From 10-21 March, the UN in New York will host the annual conference of the Commission on the Status of Women (CSW). UNA-UK is pleased to be sending a delegation to CSW, made up of Sally Spear, member of UNA’s Women’s Advisory Council, and Hayley Richardson, UNA-UK Policy & Advocacy Officer.
This year's meeting will focus on the achievements and challenges of implementing the Millennium Development Goals (MDGs) for women and girls. With the 2015 MDGs deadline looming, a number of gaps remain. According to the Secretary-General’s report, women in particular face a number of challenges, including:
- Global employment rates for women are 24% lower than for men
- Women constitute just 21% of parliamentarians in lower houses, 19% of Senate or upper houses and 17% of government ministers
- 34% of all live births in 2011 took place without a healthcare professional present
- In 2011, funding targeting gender equality programmes was just 5% of total bilateral aid
Ahead of CSW, UNA-UK is consulting its members and supporters to establish which of the remaining gaps are of most concern.

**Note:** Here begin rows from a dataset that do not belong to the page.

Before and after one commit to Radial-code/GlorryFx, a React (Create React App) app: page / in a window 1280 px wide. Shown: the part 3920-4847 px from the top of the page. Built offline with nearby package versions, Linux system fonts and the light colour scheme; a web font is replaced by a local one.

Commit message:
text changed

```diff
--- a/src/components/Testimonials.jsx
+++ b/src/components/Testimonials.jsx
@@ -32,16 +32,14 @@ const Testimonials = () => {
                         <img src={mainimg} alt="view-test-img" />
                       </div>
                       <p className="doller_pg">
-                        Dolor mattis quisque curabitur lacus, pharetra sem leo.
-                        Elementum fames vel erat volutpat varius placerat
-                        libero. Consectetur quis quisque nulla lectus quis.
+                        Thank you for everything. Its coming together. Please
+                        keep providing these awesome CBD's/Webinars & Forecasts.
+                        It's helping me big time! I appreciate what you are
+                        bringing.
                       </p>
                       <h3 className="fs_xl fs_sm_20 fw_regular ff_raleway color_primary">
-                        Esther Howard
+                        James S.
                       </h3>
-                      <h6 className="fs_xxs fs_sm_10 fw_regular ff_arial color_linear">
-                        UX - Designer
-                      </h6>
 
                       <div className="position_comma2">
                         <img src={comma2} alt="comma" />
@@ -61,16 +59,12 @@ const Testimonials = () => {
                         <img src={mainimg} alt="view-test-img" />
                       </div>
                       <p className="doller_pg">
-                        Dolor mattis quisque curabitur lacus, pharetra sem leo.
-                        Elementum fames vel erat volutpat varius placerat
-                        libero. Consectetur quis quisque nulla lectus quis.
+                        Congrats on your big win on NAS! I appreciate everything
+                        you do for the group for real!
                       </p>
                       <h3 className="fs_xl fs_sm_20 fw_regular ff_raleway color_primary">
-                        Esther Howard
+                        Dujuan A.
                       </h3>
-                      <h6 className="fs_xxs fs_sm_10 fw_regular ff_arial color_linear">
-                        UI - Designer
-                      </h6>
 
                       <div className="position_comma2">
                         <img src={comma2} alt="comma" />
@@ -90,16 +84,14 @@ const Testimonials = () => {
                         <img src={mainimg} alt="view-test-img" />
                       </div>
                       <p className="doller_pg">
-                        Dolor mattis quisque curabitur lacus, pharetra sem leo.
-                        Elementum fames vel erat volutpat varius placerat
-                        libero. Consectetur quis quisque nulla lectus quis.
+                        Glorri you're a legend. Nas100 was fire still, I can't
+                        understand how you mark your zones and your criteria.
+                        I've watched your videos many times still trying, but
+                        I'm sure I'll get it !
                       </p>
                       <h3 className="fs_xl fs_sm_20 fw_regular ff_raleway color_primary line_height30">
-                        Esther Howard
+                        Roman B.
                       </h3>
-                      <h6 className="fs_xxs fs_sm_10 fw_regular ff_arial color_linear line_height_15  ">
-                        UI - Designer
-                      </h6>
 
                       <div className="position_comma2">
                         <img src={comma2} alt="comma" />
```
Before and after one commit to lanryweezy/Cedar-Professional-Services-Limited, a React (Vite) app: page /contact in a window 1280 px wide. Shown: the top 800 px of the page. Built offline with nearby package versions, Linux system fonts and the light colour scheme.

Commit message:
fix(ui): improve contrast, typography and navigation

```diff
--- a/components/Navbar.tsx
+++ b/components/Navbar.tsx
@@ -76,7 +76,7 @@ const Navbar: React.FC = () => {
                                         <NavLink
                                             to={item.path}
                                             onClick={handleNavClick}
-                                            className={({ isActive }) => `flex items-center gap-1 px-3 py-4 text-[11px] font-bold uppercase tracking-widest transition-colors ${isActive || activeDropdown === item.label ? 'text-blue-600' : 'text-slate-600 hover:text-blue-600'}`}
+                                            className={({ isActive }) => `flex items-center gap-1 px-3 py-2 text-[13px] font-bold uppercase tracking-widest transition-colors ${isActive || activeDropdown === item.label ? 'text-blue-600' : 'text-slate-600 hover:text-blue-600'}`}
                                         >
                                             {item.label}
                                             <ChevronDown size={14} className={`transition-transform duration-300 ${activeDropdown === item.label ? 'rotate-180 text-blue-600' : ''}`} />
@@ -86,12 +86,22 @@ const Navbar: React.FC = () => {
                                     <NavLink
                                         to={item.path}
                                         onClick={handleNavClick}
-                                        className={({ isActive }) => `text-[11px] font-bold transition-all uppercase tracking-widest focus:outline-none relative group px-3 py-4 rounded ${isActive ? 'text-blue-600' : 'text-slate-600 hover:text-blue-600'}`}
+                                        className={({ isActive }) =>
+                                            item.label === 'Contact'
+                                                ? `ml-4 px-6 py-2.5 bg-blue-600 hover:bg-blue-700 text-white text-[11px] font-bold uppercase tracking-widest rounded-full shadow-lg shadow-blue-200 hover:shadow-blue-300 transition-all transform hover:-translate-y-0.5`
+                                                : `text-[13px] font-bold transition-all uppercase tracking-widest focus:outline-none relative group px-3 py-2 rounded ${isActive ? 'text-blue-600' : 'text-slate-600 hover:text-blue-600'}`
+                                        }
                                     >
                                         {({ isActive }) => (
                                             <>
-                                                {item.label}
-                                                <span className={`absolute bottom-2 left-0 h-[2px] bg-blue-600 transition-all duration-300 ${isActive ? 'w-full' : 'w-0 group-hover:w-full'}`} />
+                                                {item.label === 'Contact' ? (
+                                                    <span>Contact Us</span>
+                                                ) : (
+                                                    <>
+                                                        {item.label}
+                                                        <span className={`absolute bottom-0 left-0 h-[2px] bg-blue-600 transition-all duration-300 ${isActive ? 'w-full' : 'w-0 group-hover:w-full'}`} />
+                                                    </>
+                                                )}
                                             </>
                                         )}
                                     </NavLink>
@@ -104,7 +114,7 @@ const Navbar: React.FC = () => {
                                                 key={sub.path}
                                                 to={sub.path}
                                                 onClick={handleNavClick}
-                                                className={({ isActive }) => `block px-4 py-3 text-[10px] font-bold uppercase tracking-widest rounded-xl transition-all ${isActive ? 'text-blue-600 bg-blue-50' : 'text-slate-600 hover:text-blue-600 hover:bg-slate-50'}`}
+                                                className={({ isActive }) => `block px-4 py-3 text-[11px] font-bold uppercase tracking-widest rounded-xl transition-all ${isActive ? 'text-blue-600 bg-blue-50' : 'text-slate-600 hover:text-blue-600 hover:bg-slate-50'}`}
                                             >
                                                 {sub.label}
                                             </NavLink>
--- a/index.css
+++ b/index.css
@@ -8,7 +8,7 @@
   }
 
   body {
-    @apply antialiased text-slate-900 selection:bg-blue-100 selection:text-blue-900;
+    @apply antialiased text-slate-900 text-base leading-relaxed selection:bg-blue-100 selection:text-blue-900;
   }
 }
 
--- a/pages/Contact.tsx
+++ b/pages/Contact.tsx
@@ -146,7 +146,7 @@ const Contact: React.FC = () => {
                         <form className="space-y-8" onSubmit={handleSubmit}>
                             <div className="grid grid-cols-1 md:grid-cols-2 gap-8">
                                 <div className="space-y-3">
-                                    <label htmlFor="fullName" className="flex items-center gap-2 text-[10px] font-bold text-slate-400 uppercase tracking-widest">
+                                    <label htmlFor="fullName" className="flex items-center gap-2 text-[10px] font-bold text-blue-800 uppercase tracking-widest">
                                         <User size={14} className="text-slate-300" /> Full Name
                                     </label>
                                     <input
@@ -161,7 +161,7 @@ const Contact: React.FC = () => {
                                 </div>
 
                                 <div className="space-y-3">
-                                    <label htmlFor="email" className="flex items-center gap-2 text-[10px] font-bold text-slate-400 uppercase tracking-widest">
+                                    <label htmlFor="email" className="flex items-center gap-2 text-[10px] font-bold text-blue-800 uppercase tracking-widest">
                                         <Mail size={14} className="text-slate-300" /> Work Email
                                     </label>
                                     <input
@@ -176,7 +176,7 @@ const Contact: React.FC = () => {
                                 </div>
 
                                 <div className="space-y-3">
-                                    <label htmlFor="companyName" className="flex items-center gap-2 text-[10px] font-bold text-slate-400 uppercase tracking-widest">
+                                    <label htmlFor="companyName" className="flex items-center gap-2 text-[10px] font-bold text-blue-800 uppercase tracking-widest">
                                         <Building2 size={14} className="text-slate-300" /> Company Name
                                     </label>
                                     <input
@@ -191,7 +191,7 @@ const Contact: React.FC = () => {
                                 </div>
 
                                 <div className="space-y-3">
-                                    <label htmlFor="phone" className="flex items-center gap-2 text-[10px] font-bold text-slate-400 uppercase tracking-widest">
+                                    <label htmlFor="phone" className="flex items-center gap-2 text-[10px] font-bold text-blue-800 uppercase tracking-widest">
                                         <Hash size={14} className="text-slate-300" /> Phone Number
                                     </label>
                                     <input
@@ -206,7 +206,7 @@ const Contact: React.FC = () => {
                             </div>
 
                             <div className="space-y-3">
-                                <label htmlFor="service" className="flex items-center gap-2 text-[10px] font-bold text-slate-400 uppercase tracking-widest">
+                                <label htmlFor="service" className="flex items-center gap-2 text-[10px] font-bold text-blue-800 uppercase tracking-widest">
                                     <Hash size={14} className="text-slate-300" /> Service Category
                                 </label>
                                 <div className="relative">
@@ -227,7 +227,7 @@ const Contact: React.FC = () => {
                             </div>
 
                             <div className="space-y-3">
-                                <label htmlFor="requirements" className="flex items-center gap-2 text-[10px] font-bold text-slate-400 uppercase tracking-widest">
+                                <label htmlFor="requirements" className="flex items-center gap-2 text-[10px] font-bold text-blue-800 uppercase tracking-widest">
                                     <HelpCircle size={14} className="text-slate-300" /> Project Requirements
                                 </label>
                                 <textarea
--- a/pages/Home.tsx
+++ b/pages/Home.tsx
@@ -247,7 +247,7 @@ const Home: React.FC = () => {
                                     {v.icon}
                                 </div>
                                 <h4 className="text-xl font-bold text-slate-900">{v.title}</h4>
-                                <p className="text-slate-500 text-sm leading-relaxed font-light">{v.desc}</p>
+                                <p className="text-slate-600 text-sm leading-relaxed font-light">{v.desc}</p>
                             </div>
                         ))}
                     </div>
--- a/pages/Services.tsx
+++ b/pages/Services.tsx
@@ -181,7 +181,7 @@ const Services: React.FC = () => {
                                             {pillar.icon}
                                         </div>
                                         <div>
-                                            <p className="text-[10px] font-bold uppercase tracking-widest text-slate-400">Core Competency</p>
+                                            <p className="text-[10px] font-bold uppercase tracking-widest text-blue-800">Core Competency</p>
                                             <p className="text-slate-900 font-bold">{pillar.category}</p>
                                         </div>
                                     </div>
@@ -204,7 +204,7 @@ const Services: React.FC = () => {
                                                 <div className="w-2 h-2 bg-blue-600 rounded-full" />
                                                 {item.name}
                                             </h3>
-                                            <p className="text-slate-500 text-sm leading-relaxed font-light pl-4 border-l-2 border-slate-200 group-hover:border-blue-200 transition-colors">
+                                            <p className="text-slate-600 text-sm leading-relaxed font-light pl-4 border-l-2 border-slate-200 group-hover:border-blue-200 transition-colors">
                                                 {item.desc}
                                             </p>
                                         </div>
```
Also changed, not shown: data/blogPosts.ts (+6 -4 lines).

Working in coordination with several civil society networks, the delegation will then use every opportunity in New York to influence decision-makers on these issues.
Whilst CSW will primarily focus on the MDGs, it is also an opportunity to reflect more broadly on how effective the MDGs have been for women and girls as the world's attention turns to the post-2015 development agenda.
Several lessons can be taken:
- Missing issues: an array of issues vital to gender equality and women’s empowerment were absent from the MDGs. Most notably violence against women but also the impact of conflict, sexual and reproductive health and rights (not just maternal mortality) and women’s limited access to assets
- Data disaggregation: painting an accurate picture of women’s development is seriously restricted by the lack of gender-specific statistics. For example, household surveys aren't broken down by gender and do not take into account unequal distribution of income
- Investment: gender-equality aid predominantly targets education and health, with very little targeted assistance for women in the economic and productive sectors, or for family planning. Overall funding also needs to be dramatically increased
- Global goals: whilst the MDGs have no doubt begun to improve the lives of women in developing countries, for the achievement of gender equality and women’s empowerment, any future set of goals must have a global focus
To achieve this, UNA-UK will be joining calls from UN Women and civil society for a standalone goal on gender equality – in addition to gender mainstreaming – to feature in any future development framework.